Just for today I will be still, live simply and find contentment in every moment. I will cherish and build meaningful connections with everyone I meet. I will strive to protect all people and use my energy wisely to help people heal, grow and awaken. I will be mindful of those times when I may be overcome by the energy of lustful desire and neurotic craving which may lead me to harm others and myself and I will avoid following through with any thoughts, words and deeds that may be fueled with that energy. Instead I will use my energy to be a benefit to all beings.

I undertake the training to abstain from lying and I am committed to cultivating loving speech and compassionate listening toward others and myself.
Just for today I will use words that are truthful, kind, beneficial, endearing and agreeable to others. I will speak words worth treasuring, seasonable, reasonable, and connected with the goal of Dharma and awakening. I will speak words that are soothing to the ear, that are affectionate, that go to the heart, that are polite, appealing and pleasing to people at large, reconciling those who have broken apart or cementing those who are united. I will be silent when I need to be. I will be aware of and avoid idle chatter, abusive speech and saying things that are untruthful or that make me appear greater than I am.

I undertake the training to abstain from intoxicants taken to induce heedlessness and I am committed to cultivating good health, both physically, emotionally and mentally, for myself, my family, and my society.
Just for today I will rest in the radiance of my calm and clear mind. I will awaken from moment to moment. I will be mindful of those things that I read, watch and consume so as to not be swayed into heedless behaviour that may cause harm to myself and others due to being lost in a clouded mind.

By Ian Marshall
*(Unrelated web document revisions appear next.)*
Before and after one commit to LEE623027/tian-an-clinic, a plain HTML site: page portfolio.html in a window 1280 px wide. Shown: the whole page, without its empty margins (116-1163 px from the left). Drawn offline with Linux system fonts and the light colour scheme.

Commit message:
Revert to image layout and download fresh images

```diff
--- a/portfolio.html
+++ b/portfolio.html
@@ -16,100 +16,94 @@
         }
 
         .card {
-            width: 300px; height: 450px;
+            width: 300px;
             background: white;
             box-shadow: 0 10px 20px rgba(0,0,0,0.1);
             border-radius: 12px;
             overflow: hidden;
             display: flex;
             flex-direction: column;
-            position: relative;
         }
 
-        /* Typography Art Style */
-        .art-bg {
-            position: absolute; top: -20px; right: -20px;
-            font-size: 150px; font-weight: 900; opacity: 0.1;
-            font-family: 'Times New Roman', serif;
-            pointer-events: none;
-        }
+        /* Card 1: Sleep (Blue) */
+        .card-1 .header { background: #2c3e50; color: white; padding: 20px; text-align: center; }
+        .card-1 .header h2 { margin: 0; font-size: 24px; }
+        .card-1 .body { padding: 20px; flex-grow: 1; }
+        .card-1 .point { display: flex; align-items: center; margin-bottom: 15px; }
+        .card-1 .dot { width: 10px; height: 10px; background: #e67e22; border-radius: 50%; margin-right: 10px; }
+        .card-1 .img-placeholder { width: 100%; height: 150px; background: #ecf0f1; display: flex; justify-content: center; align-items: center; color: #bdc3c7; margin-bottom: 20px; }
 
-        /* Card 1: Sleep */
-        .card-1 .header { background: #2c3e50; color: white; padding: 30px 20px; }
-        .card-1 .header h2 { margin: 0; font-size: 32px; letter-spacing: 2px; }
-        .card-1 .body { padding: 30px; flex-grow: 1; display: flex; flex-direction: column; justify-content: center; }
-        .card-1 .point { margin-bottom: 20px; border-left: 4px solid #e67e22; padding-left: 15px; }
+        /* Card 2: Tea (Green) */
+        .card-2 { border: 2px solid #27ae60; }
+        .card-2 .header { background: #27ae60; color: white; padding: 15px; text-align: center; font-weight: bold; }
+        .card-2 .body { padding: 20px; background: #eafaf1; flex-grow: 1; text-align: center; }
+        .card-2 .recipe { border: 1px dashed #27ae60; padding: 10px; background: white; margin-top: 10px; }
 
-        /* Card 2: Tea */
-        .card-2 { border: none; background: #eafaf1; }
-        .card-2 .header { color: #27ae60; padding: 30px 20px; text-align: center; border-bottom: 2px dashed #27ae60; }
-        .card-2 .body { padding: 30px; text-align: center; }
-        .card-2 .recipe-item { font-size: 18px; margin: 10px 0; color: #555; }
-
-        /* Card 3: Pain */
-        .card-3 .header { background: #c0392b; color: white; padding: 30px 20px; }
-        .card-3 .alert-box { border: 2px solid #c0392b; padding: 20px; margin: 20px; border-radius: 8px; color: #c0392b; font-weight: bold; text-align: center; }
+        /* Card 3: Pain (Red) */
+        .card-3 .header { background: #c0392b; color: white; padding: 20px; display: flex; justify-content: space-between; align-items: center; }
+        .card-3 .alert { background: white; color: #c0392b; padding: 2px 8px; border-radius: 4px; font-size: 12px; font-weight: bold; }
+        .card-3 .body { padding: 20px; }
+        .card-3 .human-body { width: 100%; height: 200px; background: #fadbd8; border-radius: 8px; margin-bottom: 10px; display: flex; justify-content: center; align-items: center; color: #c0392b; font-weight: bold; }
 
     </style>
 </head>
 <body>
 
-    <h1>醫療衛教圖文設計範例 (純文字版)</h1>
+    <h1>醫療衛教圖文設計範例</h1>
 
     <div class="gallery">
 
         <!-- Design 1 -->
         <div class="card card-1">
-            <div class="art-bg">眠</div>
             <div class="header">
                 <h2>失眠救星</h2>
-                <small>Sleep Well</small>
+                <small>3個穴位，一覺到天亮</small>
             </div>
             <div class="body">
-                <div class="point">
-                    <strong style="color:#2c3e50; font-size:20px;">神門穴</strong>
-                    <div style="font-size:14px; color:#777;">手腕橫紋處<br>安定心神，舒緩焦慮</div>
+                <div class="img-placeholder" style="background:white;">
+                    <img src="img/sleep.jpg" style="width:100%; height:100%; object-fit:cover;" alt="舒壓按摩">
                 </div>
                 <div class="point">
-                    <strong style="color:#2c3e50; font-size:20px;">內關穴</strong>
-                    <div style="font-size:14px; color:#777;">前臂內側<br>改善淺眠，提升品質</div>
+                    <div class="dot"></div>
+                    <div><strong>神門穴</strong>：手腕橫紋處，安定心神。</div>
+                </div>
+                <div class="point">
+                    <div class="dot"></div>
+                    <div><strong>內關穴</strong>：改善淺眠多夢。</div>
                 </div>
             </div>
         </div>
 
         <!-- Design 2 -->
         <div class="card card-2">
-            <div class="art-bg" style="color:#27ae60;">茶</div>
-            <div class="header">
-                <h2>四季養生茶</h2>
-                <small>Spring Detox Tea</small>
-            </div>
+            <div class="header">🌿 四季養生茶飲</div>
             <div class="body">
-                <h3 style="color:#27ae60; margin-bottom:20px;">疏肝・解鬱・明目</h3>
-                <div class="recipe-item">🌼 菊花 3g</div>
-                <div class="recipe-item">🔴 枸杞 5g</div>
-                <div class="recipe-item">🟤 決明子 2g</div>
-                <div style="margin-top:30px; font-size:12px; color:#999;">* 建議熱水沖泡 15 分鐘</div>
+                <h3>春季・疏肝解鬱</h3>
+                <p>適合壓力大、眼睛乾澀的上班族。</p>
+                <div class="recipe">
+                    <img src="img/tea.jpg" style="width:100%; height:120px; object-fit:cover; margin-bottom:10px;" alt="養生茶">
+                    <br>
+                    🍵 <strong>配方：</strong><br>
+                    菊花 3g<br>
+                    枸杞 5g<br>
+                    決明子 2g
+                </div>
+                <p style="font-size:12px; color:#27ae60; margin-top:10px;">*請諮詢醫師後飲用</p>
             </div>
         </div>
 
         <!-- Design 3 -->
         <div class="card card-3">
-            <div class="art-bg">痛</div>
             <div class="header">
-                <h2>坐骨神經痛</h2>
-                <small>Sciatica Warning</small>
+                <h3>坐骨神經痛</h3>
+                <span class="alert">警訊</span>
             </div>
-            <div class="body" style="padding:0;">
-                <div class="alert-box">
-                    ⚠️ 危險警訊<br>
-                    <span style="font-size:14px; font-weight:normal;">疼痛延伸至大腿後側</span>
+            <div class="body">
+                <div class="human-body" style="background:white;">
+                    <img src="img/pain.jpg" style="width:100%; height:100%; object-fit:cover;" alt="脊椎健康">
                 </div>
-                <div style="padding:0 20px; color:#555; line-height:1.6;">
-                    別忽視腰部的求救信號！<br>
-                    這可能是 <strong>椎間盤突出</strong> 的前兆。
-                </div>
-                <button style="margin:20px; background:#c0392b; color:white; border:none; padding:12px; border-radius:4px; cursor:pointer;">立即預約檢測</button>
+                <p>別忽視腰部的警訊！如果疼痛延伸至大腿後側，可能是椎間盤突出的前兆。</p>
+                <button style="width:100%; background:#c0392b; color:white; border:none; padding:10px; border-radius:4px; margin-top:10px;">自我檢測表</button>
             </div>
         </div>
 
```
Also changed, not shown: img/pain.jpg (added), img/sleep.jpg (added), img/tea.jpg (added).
Ian Paul Marshall has been initiated by the Dalai Lama, is trained in Zen as transmitted through the teachings of the Venerable Dr. Thich Thien-An and Seung Sahn Dae Jong Sa and is the founder of based out of Toronto, Canada.